In a recent story titled “A Push to Privatize Pennsylvania Liquor Stores,” New York Times reporter Katharine Seelye described a state-owned liquor store in Forest City, Pa., that ran out of eggnog before Christmas and concluded that customers of these stores are “like prisoners in the gulag” ... (more)
A Russian historian faces four years in prison for having the nerve to research Stalin’s gulags, which Russian revisionists would have you believe either didn’t exist or were a form of forced vacation.
With Georgia on the U.S. mainstream media’s map after its recent war with Russia, a new interest in Georgian history and politics seems to have come to life, especially concerning the cult of personality that Stalin still leads in his native land.
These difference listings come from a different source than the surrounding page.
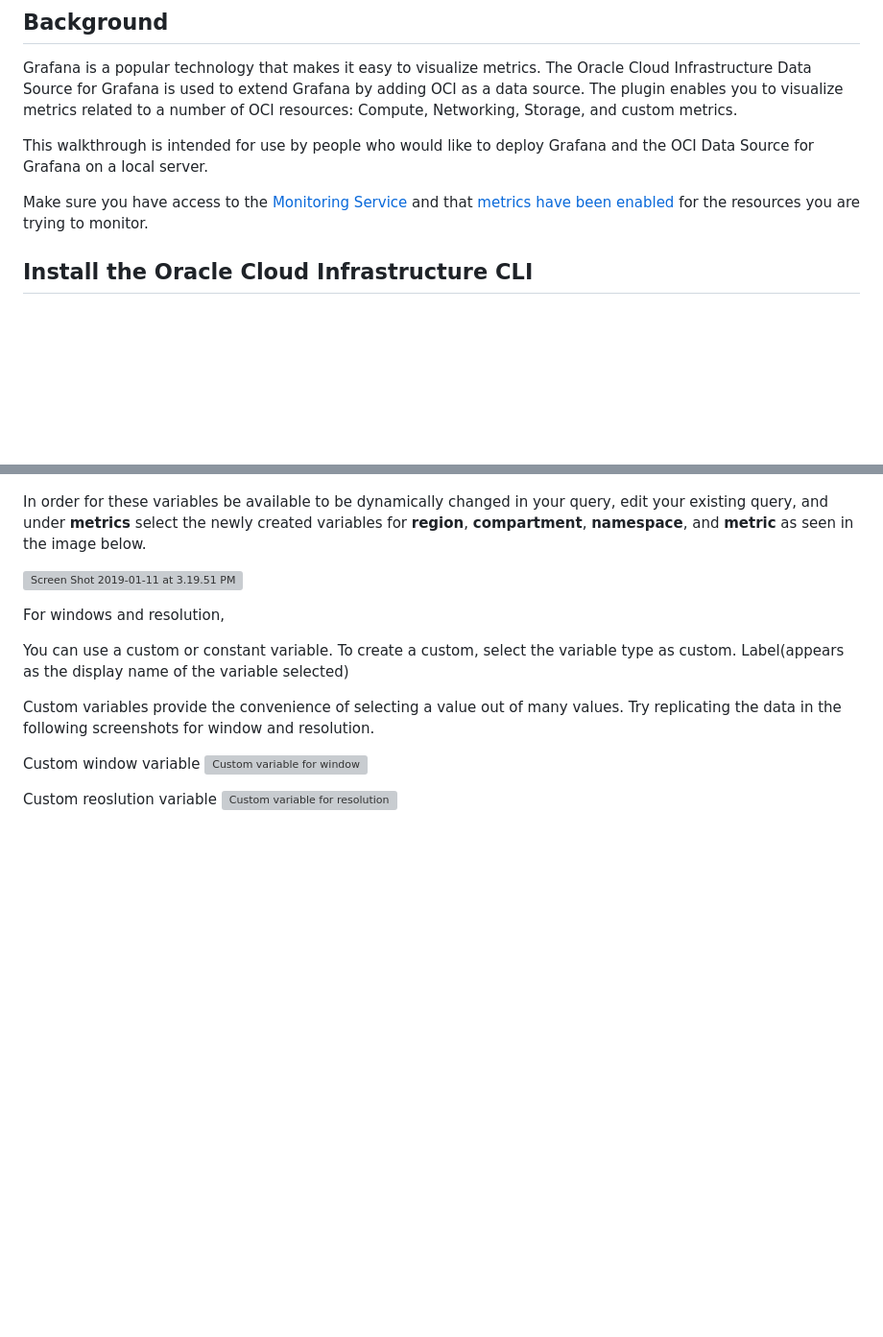
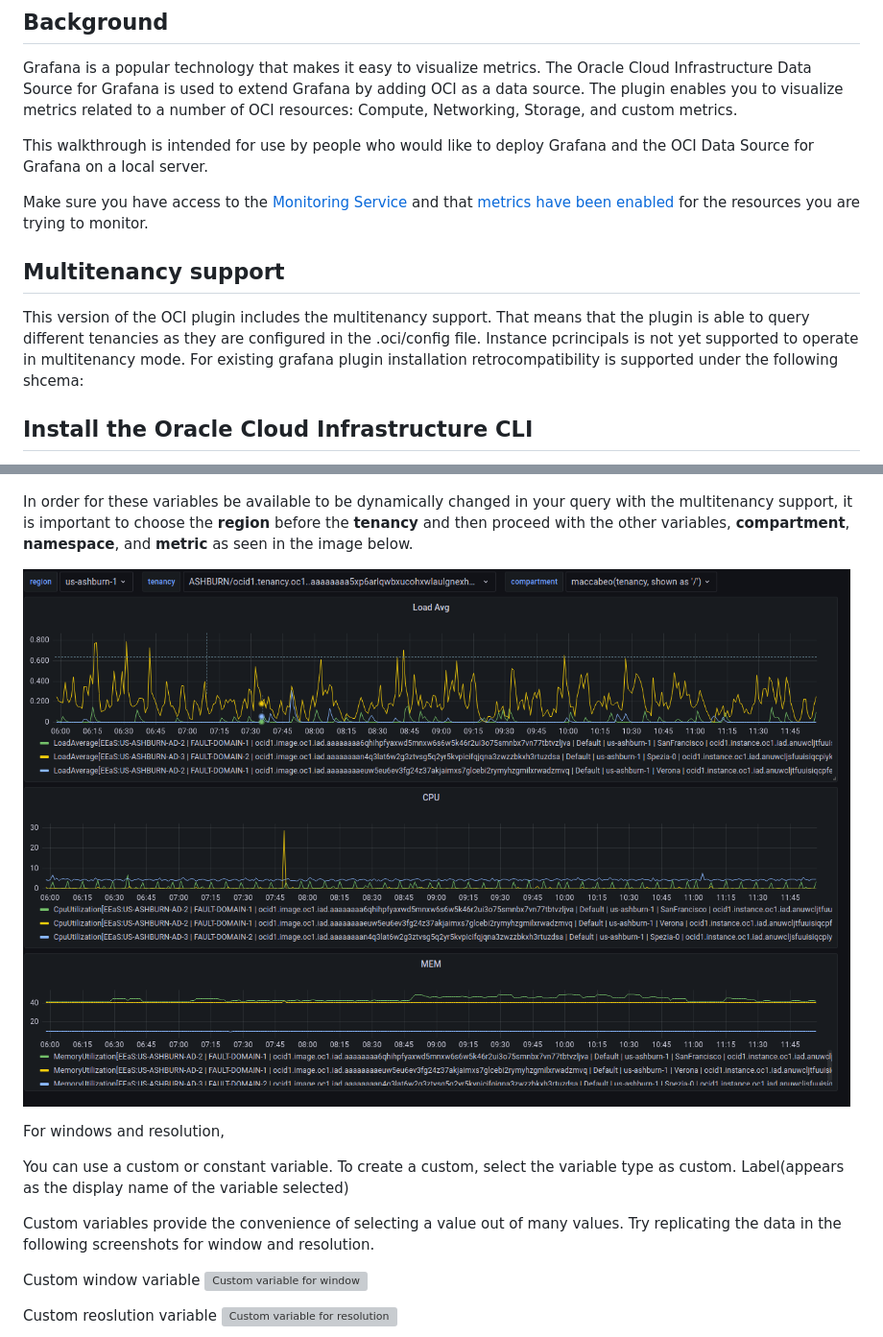
Before and after one commit to oracle/oci-grafana-metrics, a Markdown page: docs/multitenancy.md, 2 parts joined by grey strips. Shown: that part at 96% size. GitHub-like rendering; pictures changed too: docs/images/Screenshot_20221212_115734.png (added); blank space fills up the shorter version; grey boxes are pictures that could not be loaded.

Commit message:
addenda

```diff
--- a/docs/multitenancy.md
+++ b/docs/multitenancy.md
@@ -7,6 +7,12 @@ Grafana is a popular technology that makes it easy to visualize metrics. The Ora
 This walkthrough is intended for use by people who would like to deploy Grafana and the OCI Data Source for Grafana on a local server.
 
 Make sure you have access to the [Monitoring Service](https://docs.cloud.oracle.com/iaas/Content/Monitoring/Concepts/monitoringoverview.htm) and that [metrics have been enabled](https://docs.cloud.oracle.com/iaas/Content/Compute/Tasks/enablingmonitoring.htm) for the resources you are trying to monitor.
+
+## Multitenancy support
+
+This version of the OCI plugin includes the multitenancy support. That means that the plugin is able to query different tenancies as they are configured in the .oci/config file. Instance pcrincipals is not yet supported to operate in multitenancy mode.
+For existing grafana plugin installation retrocompatibility is supported under the following shcema:
+
 
 ## Install the Oracle Cloud Infrastructure CLI
 
@@ -161,8 +163,8 @@ In case of multitenancy support, the final list of variables should look like th
 ![Metrics dashboard variables screenshot](images/Screenshot_20221128_105807.png)
 
-In order for these variables be available to be dynamically changed in your query, edit your existing query, and under **metrics** select the newly created variables for **region**, **compartment**, **namespace**, and **metric** as seen in the image below.
+In order for these variables be available to be dynamically changed in your query with the multitenancy support, it is important to choose the **region** before the **tenancy** and then proceed with the other variables, **compartment**, **namespace**, and **metric** as seen in the image below.
 
-![Screen Shot 2019-01-11 at 3.19.51 PM](images/Screen%20Shot%202019-01-11%20at%203.19.51%20PM.png)
+![Screen Shot 2019-01-11 at 3.19.51 PM](images/Screenshot_20221212_115734.png)
 
 For windows and resolution,
 
```
Also changed, not shown: other parts of docs/multitenancy.md (+0 -4 lines).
He was born into a Cossack family, which was just one of many indications that life wasn’t exactly going to be conflict-free for Alexander Solzhenitsyn, who died Aug. 3. The Russian writer survived eight years in Stalin’s notorious gulags and became one of his country’s most controversial critical thinkers, a process that continued during the two decades he was forced to live in exile.